A couple of days later I stopped into an outfitter’s and bought a Pocket Rocket stove… and it’s jet-like blast of high pressure isobutane fuel assured me of boiling water on demand.

But I hated having to worry about where I’d be able to find my next (expensive) canister of fuel.

Solo Stove — wood burning gasifier hiking stove (image from Amazon)

I was lurking at a hiking forum the other day, vicariously reliving the good old days, when I saw a new-to-me hiking stove mentioned.  It’s heavy for a backpacking stove — 9 ounces.  BUT you need NO FUEL since it burns sticks and twigs.  And in the East, that means a limitless amount of fuel is always available — free!  (Add an Esbit tablet, piece of wax, or Wet Tinder to get wet wood going.)  It has a fire grate up above a solid stainless steel bottom so you don’t leave any trace of your fire on the ground.  And it burns so completely that all that is left is white ash.

So I’ve got the Solo Stove in my Amazon cart…. until I can talk some sense into myself and delete it as the unnecessary item it is.  But man!  What a COOL TOY!!!!

And remembering the stoves and how much fun I had with them reminded me of all the fun

Primitive bread (like chapitas) with no yeast and no oven.

I had learning to do primitive cooking over coals.

Cooking directly over a fire gives you very little control over the heat — and it coats your pots and pans with a nasty layer of soot.  But I learned that if I built a small fire and let it burn until I got a good bed of coals, then moved the fire over with a couple of sticks exposing the coals, that I had a perfect outdoor “stove.”  A pan placed in the center of the coal bed would get very hot and quickly bring water to a furious boil.  Move the pot out from the center and I’d have medium heat.  And if I wanted a simmer, I just moved my pot to the edge of the coals.  And when you cook on coals instead of over fire, you get NO SOOT on your pan!

The first oyster mushrooms I found on our property

Thinking about all the fun Ron and I had building campfires and cooking over them naturally led to reminiscing about our adventures with wild edibles.  I got interested in studying wild foods in the late 1990’s.  It took a few years to become proficient at being able to make decent meals from foraged ingredients.

Then I started getting bored with roots and veggies, nuts and berries, so decided that wild mushrooms would add a nice touch to my wild meals.  So I plunged into intensive mushroom study.  I was very fortunate in that David Fischer, author of Edible Wild Mushrooms of North America, was extremely approachable by email and cheerfully helped me positively identify photos of my earlier finds before I dared to eat them.

Chanterelles found in the Talladega National Forest

I used to like to hike out into a national forest with no food except salt, sugar, coffee, tea and a small bottle of olive oil, and eat only what I could forage.  The first day was always a little scary, but after that I would just keep finding good things to eat so the problem would be to not gather so much that it would be wasted. (Except in winter, of course.  I would starve to death then!)

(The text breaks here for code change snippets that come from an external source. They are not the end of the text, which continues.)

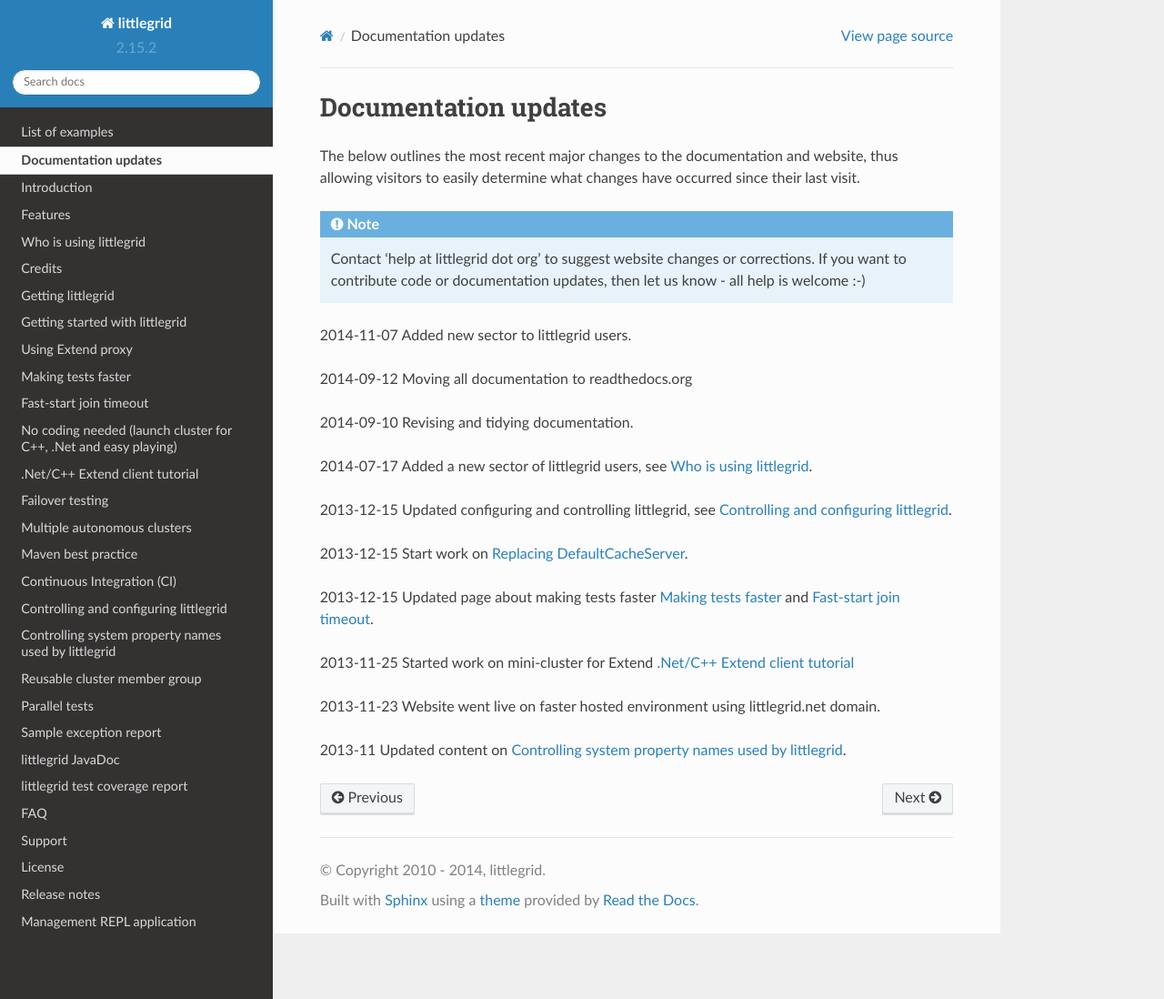
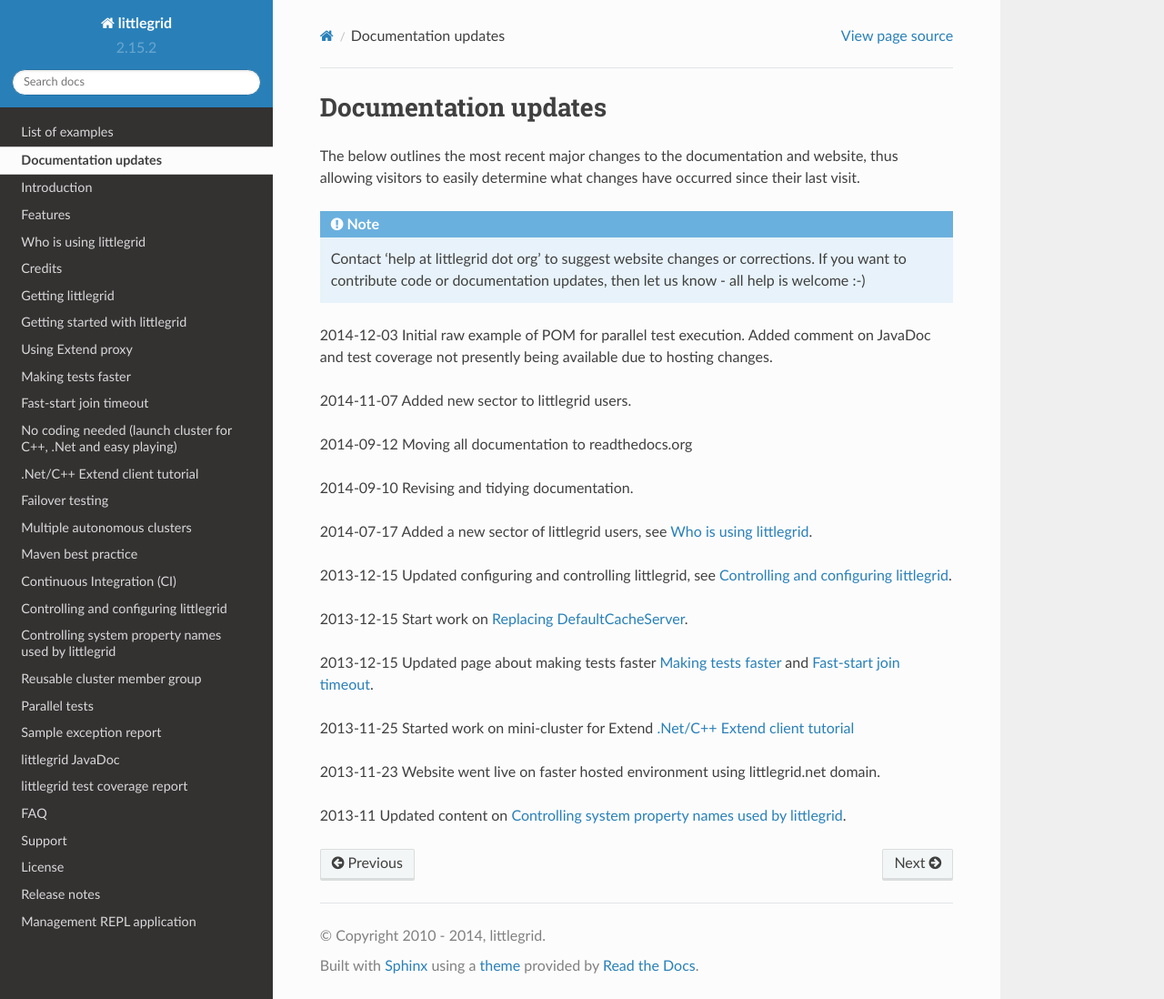
Before and after one commit to littlegrid/www, a Sphinx documentation site: the page built from source/documentation-updates.rst, in a window 1280 px wide and 1098 px high. Shown: the whole window at 91% size. Built offline with Sphinx 7.4.7 and the Read the Docs theme 2.0.0, drawn with Linux system fonts in a browser that asks for light colours.

Commit message:
Update documentation-updates.rst

```diff
--- a/source/documentation-updates.rst
+++ b/source/documentation-updates.rst
@@ -8,6 +8,8 @@
 to easily determine what changes have occurred since their last visit.
 
 .. note:: Contact 'help at littlegrid dot org' to suggest website changes or corrections.  If you want to contribute code or documentation updates, then let us know - all help is welcome :-)
+
+2014-12-03 Initial raw example of POM for parallel test execution.  Added comment on JavaDoc and test coverage not presently being available due to hosting changes.
 
 2014-11-07 Added new sector to littlegrid users.
 
```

There were also experiments with all kinds of primitive shelter building.  My most elaborate was a wickiup, pictured here partially built.  Since I didn’t have good thatching material on our property, I cheated and bought hay.  😀

Wickiup building in progress

I think that what has made all of those experiences resurge in my memory is the knowledge that, due to health problems, I won’t ever be able to backpack again.  I guess that’s something everyone has to come to grips with as they age.  Some of the good times are forever gone.

But it has reminded me that even if I can’t climb mountains or backpack anymore, I can still get out, build a campfire, and relish the satisfaction of being self-sufficient enough to cook without all the modern trappings of society.

And, in doing so, to capture a little of what our ancestors must have felt as they went about their daily affairs.

(NOTE:  Since this subject is so special to me, I am re-posting this as a permanent page so that it won’t disappear into my blog’s archives.)